Exercise details. Please copy every line of the data in which the string "SOLUTION" appears.

Supplied material.
[Start of Attachment]

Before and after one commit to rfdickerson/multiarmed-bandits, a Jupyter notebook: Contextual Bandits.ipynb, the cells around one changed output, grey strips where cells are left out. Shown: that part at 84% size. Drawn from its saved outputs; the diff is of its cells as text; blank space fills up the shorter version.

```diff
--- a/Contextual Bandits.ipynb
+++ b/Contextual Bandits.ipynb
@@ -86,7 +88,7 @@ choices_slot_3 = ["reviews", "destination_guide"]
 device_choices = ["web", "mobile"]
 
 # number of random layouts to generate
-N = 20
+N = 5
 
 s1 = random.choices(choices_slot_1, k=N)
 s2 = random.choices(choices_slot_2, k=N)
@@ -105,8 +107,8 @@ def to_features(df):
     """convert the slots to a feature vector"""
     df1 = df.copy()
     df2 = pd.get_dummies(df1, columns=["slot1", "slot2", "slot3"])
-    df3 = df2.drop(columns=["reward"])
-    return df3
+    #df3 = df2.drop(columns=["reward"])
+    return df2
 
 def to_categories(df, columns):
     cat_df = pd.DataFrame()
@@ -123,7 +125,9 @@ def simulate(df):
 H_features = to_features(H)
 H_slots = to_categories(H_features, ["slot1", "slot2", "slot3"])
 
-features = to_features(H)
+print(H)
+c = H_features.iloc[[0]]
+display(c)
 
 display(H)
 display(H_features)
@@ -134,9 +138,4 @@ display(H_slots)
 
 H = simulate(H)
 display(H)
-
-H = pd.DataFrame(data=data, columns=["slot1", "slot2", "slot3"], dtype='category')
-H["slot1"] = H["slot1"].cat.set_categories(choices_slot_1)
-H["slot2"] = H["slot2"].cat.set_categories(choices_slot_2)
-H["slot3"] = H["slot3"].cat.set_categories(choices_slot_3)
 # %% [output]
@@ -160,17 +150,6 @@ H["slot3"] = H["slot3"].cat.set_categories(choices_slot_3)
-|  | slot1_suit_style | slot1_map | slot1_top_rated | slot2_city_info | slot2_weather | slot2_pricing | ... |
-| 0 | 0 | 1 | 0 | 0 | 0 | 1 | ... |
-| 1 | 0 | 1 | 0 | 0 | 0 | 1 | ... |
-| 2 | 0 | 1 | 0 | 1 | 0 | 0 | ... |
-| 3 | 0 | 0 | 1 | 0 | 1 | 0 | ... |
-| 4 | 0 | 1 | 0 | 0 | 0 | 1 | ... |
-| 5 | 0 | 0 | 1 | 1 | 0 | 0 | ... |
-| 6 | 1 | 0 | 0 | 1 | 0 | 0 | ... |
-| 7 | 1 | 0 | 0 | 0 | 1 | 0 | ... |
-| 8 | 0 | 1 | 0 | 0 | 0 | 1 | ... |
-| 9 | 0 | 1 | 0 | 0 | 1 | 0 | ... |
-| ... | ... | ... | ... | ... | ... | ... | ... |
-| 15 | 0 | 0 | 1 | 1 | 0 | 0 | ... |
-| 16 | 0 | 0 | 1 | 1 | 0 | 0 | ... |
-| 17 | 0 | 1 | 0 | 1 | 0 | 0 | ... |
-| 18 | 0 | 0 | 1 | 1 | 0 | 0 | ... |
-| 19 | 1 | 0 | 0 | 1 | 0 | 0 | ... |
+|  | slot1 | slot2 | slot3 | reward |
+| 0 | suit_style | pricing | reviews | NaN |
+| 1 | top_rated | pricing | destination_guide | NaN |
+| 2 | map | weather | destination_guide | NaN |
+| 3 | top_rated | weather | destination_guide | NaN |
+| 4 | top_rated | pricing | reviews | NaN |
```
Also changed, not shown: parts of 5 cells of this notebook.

[End of Attachment]
[Start of Attachment]

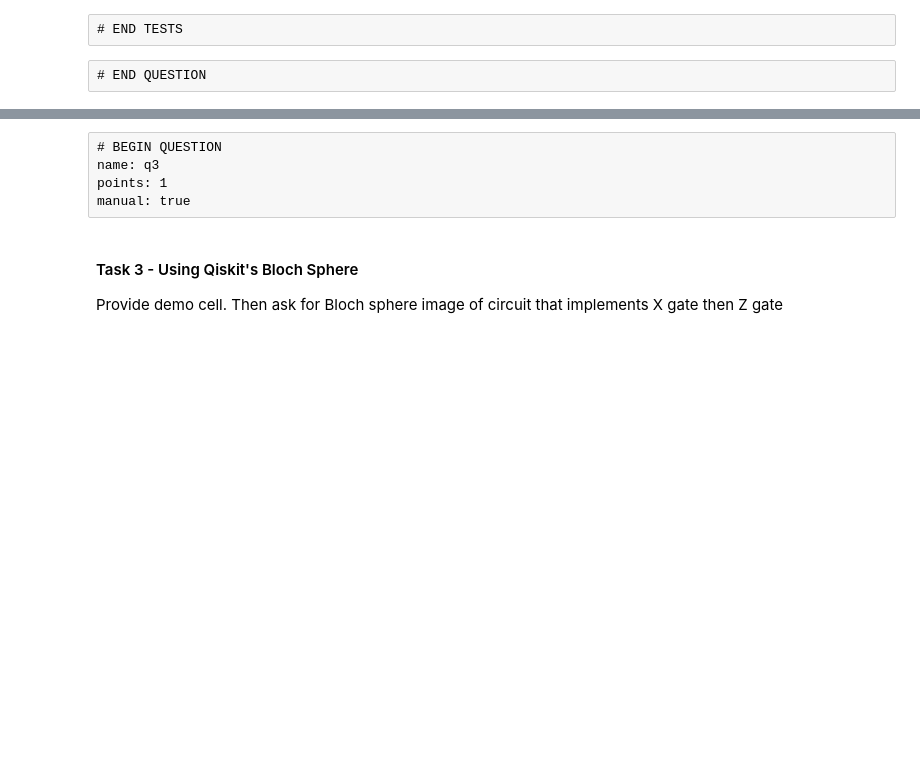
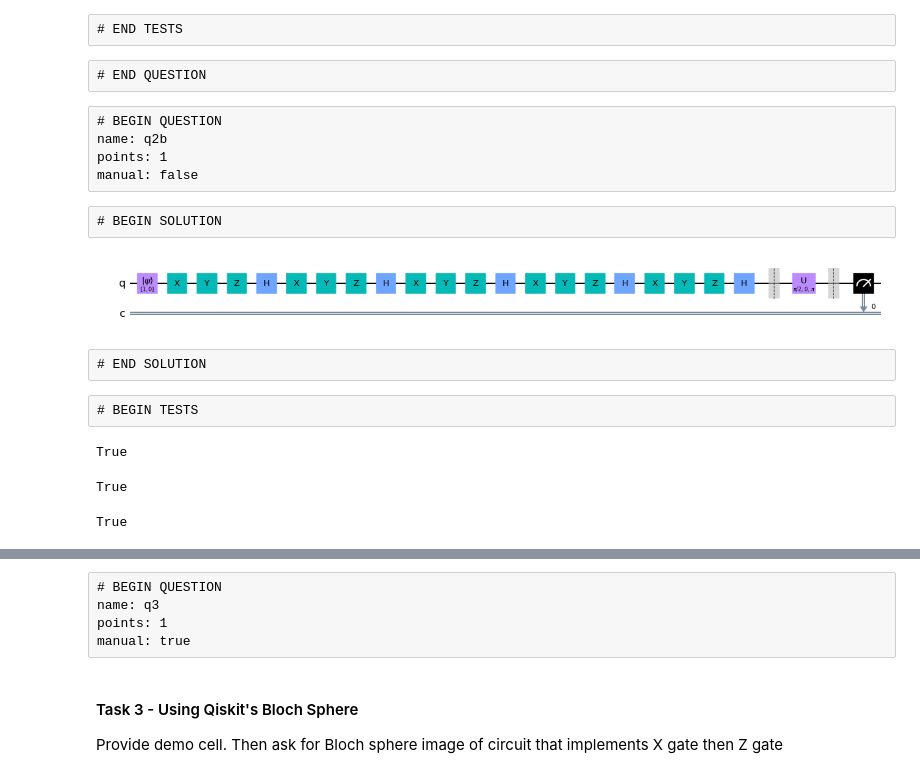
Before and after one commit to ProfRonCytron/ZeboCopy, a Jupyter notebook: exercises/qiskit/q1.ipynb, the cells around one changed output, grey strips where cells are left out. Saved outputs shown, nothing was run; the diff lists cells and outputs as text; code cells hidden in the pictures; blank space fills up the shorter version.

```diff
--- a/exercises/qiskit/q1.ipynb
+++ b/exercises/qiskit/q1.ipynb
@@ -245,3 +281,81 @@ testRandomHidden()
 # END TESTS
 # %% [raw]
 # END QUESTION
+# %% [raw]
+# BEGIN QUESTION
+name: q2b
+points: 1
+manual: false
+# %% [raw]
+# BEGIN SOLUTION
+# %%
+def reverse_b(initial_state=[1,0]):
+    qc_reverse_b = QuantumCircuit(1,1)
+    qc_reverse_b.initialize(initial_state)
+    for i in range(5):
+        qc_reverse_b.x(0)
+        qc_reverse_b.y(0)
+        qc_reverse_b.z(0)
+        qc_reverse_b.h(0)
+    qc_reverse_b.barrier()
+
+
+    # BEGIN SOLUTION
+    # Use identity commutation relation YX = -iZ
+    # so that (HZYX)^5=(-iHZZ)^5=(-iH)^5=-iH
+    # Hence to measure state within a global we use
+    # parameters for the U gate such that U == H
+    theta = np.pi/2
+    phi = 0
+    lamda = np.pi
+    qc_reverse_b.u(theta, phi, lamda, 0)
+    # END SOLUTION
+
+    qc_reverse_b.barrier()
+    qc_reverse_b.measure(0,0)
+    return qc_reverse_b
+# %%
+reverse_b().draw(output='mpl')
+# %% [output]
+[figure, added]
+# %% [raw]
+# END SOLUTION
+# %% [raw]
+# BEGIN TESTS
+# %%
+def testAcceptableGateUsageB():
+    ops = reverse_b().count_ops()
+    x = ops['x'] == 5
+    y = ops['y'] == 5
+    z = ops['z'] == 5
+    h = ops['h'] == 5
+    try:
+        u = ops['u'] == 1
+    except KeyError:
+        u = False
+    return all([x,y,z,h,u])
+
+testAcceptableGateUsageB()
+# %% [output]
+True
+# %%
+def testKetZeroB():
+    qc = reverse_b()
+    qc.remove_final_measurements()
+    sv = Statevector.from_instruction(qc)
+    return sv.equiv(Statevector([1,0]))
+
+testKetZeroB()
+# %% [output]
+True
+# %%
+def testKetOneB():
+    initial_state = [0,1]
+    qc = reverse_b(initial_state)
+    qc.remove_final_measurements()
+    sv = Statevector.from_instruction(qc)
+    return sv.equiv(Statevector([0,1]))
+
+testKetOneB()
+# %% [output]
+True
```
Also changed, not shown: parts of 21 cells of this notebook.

[End of Attachment]

Result.
+# BEGIN SOLUTION
+    # BEGIN SOLUTION
+    # END SOLUTION
+# END SOLUTION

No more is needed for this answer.